What about your employees themselves? Do you have a sense of how they’ll feel after some sort of “normalcy” returns?

I think people who haven’t been used to working from home will learn some important things about themselves during this period. As a leader, I do a lot of what’s called MBWA, or management by walking around. Of course, now I don’t have a physical site that I can walk around in, so I jump on Skype and spend an hour a day going out and just pinging various people in my organization, and saying how are you holding up. I mean it’s tough to work from home. Are you going insane? Are you scheduling a couple of 30-minute blocks a day to go and walk around your neighborhood, or, if you have a treadmill, to go get some exercise, or to go sit outside on the back porch and get some fresh air? And in those dialogues, about 40 percent of the people I’ve visited with this week are finding that they’re more efficient than they thought they’d be. In fact, what most of them are saying is I’m working harder now than I did when I was in the office.

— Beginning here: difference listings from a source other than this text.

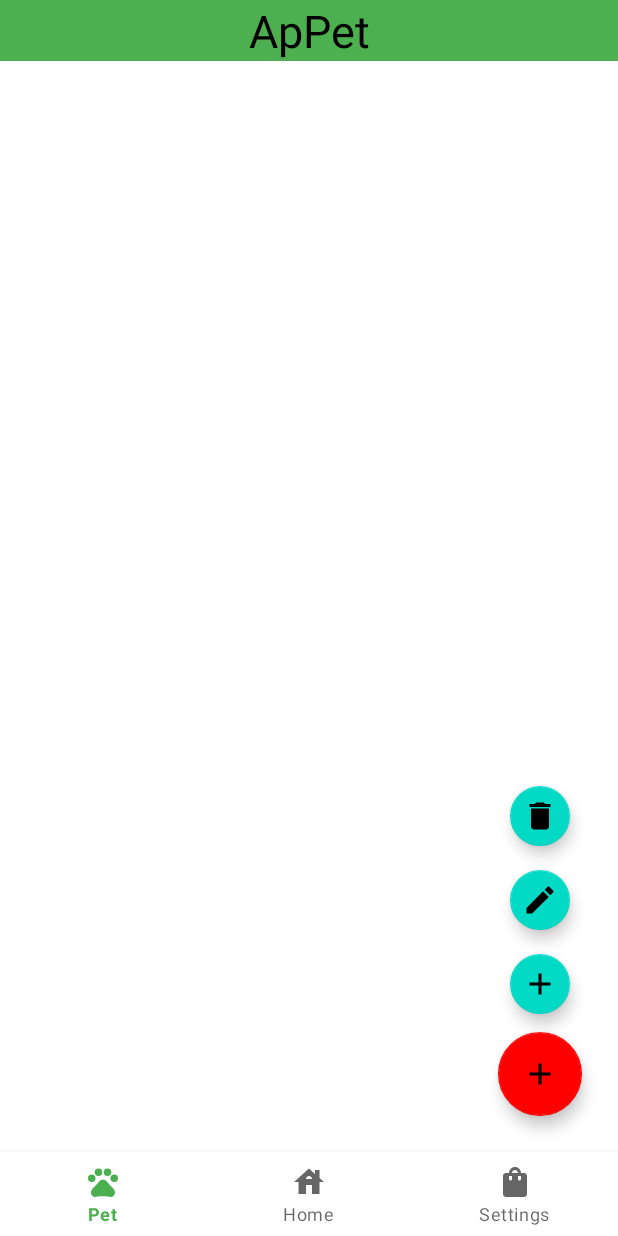
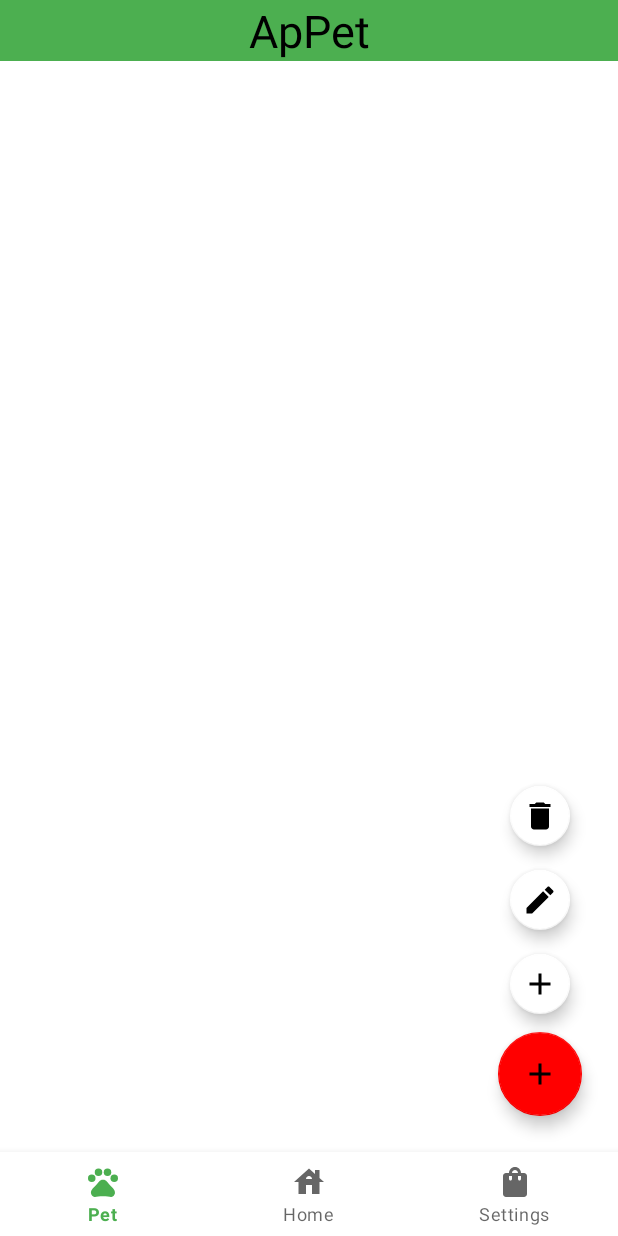
Before and after one commit to Marsiius/MyPet, an Android app: the screen it shows after launch (MainActivity), after a tap on "App", on a phone screen of 412 x 824 dp. Run offline under Robolectric (Android 15) with nearby library versions, the phone set to English and light mode, and no system bars; our stand-ins replace navigation-ui.

Commit message:
fix e modifiche UI

```diff
--- a/app/src/main/java/it/pdm/app/MainActivity.kt
+++ b/app/src/main/java/it/pdm/app/MainActivity.kt
@@ -33,8 +33,8 @@ class MainActivity : AppCompatActivity() {
         navController.addOnDestinationChangedListener { _, destination, _ ->
             if(destination.id != R.id.petFragment && destination.id != R.id.homeFragment && destination.id != R.id.settingsFragment) {
 
-                binding.bottomNavigationView.visibility = View.GONE
-            } else {
+                binding.bottomNavigationView.visibility = View.INVISIBLE //CON IL .GONE il fragment si bugga e sarà biaco
+            } else {                                                     //CON .INVISIBLE E .VISIBLE IL FRAGMENT FUNZIONA CORRETTAMENTE MA CI SONO DEI BUG VISIVI
 
                 binding.bottomNavigationView.visibility = View.VISIBLE
             }
--- a/app/src/main/res/layout/fragment_pet.xml
+++ b/app/src/main/res/layout/fragment_pet.xml
@@ -33,7 +33,8 @@
         android:visibility="invisible"
         app:layout_constraintBottom_toTopOf="@+id/fab"
         app:layout_constraintEnd_toEndOf="@+id/fab"
-        app:layout_constraintStart_toStartOf="@+id/fab" />
+        app:layout_constraintStart_toStartOf="@+id/fab"
+        app:backgroundTint="@color/white"/>
 
 
     <com.google.android.material.floatingactionbutton.FloatingActionButton
@@ -47,7 +48,8 @@
         android:visibility="invisible"
         app:layout_constraintBottom_toTopOf="@+id/fab_add"
         app:layout_constraintEnd_toEndOf="@+id/fab_add"
-        app:layout_constraintStart_toStartOf="@+id/fab_add" />
+        app:layout_constraintStart_toStartOf="@+id/fab_add"
+        app:backgroundTint="@color/white"/>
 
     <com.google.android.material.floatingactionbutton.FloatingActionButton
         android:id="@+id/fab_del"
@@ -60,6 +62,7 @@
         android:visibility="invisible"
         app:layout_constraintBottom_toTopOf="@+id/fab_edit"
         app:layout_constraintEnd_toEndOf="@+id/fab_edit"
-        app:layout_constraintStart_toStartOf="@+id/fab_edit" />
+        app:layout_constraintStart_toStartOf="@+id/fab_edit"
+        app:backgroundTint="@color/white"/>
 
 </androidx.constraintlayout.widget.ConstraintLayout>
```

There’s a lot of wasted time in offices, a lot of water cooler stuff. There’s a lot of flip-your-chair-around-and-talk-to-the-guy-in-the-cube-behind-or-next-to-you. And they’re called cubes because there are four of them that share a common intersection point. Before you know it, if four people spend 10 minutes talking, that’s almost an hour of labor costs. Now you don’t have that. It’s fascinating.

But you don’t want people to feel cut off from the world. As one of my best practices around working from home, I set up a meeting where we can chat about information… a standup meeting. Sometimes we have critical information to share that doesn’t take as long (because we do it almost every day) and use the remaining time to socialize. It’s a meeting that is planned for 30 minutes, so we have about 15 minutes of real content, then 15 minutes to socially unwind. Another thing we’re trying is a “social hour,” which is an optional meeting that’s not about work. I invite everybody to come together via Zoom, and it’s totally optional. And then some people get to talking and set their own conversations off to the side, and Zoom gives you those capabilities. You’ve got to give people the ability to socialize, otherwise they’re in solitary confinement. That’s not going to be productive if you’re trying to operate an innovative mindset.

Speaking of Zoom, now that your whole business is conducted on it, do you have any concerns about security?

One of our employees recently sent me an email asking that very question. “I’m always concerned about security,” I said, “but I’m not really concerned about Zoom right now.” Then I started thinking about it and did some research. I actually pulled up the dark web on my personal machine here at home, opened up an onion browser, and started trying to find out about it. Sure enough, there were people in there that were posting Zoom sessions. So I called our head of IT security and said, Let’s do some analysis and try to understand this. Ultimately, we bundled up a bunch of patches and started patching every Zoom client to make sure they’re all locked down and closed off.

Our head of infrastructure was on the phone with Zoom recently and he said that they’ve now suspended any discussions on feature improvement for 90 days. Zoom, as a company, has been focused on ensuring security, and they have a leadership position today. I know that Zoom and Google Meets/Hangouts are seeing like 10X the volume of meetings, so they have their priorities right on managing security as a priority; there is too much opportunity out there right now, and a major security excursion could ruin their momentum.

Just another aspect of this brave new world we’re living in. One more reason only the paranoid will survive.